It’s officially fall in Southern California, not that that means much here. September 21 came barreling through, promoting the upcoming days of a lusty fall complete with the updated Starbucks seasonal menu. But the sun was still shining and the palm trees looked ever so graceful highlighted by the cloudless skies, making one think about the beach rather than cider.
And then came the heat. For such a mild summer, it was shocking to be lambasted by days reaching into the 110s. We were witnesses to history, the news told us, when downtown Los Angeles reached 113 degrees Fahrenheit, the highest temperature on record. Where was our perfect weather, the high a blissful 85 degrees? LA’s a desert, I kept hearing, but no it’s really chaparral and September is always one of the warmer months.

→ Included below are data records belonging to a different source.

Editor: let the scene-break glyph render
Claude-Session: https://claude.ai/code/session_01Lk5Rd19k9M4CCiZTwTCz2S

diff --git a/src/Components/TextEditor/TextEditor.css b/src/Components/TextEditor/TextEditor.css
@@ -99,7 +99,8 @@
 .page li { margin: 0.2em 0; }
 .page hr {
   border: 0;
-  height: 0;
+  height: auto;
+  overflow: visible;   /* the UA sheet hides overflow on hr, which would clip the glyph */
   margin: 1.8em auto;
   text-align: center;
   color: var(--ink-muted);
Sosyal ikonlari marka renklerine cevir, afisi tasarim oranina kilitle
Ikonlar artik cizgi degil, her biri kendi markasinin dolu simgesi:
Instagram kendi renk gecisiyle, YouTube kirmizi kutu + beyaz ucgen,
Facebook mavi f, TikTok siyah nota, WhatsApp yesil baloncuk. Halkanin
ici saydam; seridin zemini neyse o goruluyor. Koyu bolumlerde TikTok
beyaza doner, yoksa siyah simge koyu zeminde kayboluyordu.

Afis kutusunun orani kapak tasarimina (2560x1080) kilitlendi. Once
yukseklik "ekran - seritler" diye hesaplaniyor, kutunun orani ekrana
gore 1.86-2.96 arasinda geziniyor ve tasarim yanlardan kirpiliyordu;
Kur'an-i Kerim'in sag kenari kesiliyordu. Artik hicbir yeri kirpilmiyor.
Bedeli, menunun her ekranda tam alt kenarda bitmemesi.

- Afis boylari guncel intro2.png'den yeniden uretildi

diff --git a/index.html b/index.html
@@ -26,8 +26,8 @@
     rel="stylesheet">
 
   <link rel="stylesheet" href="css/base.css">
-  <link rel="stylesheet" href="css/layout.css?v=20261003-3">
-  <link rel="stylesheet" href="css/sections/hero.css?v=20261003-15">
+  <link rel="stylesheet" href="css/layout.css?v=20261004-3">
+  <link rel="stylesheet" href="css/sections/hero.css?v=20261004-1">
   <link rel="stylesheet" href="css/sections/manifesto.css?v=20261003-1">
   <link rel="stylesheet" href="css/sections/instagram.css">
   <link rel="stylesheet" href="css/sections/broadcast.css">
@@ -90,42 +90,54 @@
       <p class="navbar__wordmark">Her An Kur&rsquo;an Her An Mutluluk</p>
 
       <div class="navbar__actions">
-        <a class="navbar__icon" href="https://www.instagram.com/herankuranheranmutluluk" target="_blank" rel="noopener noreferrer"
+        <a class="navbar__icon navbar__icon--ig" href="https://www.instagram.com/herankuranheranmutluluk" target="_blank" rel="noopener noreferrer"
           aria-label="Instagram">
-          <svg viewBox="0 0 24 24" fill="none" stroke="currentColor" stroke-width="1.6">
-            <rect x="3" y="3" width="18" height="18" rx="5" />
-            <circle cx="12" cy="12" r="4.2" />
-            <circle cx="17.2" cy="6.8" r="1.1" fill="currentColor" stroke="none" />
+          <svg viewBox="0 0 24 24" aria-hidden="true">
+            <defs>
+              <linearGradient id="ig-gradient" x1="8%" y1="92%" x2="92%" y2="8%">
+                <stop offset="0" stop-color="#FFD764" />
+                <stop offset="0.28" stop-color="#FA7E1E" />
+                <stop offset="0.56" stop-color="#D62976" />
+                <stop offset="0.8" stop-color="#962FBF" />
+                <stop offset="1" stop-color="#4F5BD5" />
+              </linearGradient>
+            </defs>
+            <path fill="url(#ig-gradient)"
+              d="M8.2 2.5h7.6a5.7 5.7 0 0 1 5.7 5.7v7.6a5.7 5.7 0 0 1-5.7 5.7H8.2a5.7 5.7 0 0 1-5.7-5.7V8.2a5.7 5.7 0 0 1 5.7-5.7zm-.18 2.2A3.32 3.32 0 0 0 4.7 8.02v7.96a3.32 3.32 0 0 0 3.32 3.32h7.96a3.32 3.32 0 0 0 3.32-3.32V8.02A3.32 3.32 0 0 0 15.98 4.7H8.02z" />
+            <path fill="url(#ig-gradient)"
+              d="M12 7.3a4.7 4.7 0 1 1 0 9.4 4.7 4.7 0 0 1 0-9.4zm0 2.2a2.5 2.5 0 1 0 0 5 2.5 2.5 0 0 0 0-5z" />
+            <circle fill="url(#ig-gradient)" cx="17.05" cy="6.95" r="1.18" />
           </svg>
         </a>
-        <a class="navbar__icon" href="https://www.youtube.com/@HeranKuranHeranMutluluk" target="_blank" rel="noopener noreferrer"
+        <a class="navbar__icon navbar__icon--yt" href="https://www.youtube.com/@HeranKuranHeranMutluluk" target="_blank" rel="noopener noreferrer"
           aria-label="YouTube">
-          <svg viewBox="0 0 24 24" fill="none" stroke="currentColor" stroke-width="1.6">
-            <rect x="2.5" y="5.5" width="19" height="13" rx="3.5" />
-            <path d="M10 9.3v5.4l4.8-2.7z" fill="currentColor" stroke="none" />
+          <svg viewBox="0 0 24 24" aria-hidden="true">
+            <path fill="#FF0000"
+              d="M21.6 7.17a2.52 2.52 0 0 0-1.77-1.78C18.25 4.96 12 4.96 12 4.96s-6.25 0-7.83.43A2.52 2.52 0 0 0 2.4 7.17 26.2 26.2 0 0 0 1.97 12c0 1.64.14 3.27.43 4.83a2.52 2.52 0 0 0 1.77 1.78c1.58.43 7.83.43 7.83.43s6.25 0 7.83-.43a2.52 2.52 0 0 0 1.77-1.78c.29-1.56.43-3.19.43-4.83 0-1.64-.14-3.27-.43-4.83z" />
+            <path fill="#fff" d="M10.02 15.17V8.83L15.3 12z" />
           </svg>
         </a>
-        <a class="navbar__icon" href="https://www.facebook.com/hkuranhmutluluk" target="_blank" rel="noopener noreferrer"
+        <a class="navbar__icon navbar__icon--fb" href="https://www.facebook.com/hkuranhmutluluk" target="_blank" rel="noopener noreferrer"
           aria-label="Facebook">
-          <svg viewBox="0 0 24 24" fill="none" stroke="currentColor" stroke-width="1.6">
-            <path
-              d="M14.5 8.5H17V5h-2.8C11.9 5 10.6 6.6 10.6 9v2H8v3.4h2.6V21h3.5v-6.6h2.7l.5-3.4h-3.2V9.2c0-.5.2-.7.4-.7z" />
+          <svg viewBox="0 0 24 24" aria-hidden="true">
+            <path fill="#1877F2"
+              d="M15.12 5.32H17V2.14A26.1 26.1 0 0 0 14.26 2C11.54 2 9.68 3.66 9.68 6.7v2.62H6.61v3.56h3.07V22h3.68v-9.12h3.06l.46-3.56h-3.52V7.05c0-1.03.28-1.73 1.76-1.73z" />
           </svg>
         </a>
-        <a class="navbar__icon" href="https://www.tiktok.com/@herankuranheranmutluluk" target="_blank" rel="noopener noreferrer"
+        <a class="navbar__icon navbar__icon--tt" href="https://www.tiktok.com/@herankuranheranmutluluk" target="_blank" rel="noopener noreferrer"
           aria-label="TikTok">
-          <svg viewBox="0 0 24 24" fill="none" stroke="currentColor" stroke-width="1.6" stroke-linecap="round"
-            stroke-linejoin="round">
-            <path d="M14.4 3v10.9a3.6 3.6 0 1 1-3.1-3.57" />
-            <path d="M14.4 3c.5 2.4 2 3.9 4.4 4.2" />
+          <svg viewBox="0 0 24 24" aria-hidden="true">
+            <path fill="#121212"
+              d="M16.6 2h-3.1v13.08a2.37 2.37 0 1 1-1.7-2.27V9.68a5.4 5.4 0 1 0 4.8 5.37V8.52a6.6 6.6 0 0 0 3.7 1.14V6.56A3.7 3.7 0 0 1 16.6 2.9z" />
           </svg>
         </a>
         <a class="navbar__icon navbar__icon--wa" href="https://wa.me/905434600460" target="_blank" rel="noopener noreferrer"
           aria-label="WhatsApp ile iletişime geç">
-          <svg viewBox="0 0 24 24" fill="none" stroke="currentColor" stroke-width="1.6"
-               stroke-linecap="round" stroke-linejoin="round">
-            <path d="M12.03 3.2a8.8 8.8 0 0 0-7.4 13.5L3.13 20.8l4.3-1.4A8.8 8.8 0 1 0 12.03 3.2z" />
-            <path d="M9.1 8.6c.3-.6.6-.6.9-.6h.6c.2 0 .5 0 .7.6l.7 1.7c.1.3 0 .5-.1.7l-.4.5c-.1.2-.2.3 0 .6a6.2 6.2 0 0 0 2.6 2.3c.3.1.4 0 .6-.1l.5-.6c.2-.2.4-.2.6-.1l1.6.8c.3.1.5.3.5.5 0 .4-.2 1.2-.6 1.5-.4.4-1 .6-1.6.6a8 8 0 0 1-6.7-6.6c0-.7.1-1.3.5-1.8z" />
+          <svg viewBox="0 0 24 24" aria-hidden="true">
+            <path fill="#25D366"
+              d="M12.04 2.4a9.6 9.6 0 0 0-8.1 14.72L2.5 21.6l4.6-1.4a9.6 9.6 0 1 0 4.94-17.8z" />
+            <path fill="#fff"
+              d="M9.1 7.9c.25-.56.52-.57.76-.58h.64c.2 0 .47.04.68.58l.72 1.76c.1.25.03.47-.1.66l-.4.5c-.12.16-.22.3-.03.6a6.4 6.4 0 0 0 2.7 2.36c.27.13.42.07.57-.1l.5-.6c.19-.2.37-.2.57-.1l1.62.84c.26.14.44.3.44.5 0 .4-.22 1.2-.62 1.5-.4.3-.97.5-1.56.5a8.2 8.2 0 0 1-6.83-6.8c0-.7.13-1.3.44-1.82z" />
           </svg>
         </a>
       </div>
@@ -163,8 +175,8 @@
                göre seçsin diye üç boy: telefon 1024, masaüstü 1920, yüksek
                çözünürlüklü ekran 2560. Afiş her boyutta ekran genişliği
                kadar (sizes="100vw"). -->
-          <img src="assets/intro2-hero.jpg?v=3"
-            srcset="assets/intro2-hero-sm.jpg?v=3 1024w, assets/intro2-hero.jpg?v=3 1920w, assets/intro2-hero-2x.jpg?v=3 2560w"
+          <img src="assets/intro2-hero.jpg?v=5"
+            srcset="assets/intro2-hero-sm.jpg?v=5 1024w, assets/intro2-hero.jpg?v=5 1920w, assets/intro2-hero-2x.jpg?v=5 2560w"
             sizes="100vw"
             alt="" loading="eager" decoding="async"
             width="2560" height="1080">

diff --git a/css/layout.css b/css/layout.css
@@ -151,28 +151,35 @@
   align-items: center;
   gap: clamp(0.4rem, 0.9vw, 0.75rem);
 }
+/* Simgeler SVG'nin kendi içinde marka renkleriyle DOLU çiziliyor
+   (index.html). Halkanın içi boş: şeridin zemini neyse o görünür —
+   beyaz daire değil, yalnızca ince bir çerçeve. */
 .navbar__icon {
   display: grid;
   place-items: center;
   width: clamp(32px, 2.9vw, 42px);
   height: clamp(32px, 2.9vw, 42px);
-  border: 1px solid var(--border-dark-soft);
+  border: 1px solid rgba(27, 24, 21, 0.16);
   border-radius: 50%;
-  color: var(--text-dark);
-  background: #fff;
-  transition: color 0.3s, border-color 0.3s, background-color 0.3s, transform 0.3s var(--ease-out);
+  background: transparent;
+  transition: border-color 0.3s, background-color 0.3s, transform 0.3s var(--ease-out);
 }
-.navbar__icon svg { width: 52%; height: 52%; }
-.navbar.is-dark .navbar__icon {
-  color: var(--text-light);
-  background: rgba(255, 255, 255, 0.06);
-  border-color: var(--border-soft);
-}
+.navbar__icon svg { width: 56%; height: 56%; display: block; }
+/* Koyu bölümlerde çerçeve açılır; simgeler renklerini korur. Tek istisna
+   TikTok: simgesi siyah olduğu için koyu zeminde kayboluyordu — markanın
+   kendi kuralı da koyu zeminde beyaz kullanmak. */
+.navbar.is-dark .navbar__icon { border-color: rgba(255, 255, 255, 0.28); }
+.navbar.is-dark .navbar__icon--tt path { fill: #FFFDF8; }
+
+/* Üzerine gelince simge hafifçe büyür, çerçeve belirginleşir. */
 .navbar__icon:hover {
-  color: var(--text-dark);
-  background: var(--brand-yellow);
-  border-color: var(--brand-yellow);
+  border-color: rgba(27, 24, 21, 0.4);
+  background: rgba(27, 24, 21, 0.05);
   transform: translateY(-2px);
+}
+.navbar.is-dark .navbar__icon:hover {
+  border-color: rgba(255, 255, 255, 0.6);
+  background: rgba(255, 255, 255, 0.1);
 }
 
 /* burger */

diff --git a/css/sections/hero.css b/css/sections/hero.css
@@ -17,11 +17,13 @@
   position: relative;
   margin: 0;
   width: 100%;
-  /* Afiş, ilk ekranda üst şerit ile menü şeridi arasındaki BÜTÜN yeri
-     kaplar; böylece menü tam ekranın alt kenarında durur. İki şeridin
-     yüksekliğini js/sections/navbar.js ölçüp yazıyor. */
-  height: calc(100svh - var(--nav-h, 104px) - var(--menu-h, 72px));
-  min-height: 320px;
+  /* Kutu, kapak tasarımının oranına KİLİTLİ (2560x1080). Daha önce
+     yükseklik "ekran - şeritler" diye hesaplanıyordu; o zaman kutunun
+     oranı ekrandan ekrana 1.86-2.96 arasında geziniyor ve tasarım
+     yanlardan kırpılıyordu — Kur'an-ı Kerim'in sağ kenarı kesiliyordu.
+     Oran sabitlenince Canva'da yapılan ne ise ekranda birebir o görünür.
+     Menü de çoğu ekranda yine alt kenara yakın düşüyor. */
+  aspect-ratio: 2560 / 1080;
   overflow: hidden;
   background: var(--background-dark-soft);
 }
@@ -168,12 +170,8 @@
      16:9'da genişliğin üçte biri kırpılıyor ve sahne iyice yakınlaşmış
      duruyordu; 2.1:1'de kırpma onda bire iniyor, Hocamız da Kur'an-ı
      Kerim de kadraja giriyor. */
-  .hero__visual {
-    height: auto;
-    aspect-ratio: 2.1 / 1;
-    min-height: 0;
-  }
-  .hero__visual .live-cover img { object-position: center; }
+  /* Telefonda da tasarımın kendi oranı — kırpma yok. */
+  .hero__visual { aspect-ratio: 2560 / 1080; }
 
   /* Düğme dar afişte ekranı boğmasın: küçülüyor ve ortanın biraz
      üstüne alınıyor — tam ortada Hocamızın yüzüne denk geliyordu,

There is no doubt that there is global warming, but listening to the throngs of co-workers discuss how strange the weather is, how extreme our weather patterns are nowadays, I wanted to tell them, it’s just because you’re not a local! Every September when school would start, we would be suffocated by the heat in our 1960s classrooms, authentically un-air-conditioned. We could wear the dreadful navy blue shorts until October and then it was back to the long pants and skirts of our uniforms. Everyone wondered why it was such a firm cutoff when October could be just as hot. Or as my mother would always remind us, Halloween was unpredictable, so we better choose a costume that wouldn’t make us too hot but that we could put a sweater over and not ruin our look.
This month, however, has fully addressed the correct seasonal outlook—it has been overcast, rainy, and downright too much like fall. The signs for things like Pumpkin Spice Lattes actually seem appealing in their cheer. I keep thinking if I go around the right street corner I will see leaves changing and blustery winds throwing out the last tinges of summer light.
But that is wishful thinking. I may have pumpkins turning a delightful orange in the vegetable garden, but when one looks up to see if the trees are a similar color, the palm trees tower overhead, creating a dark outline against the ever still, pale blue sky.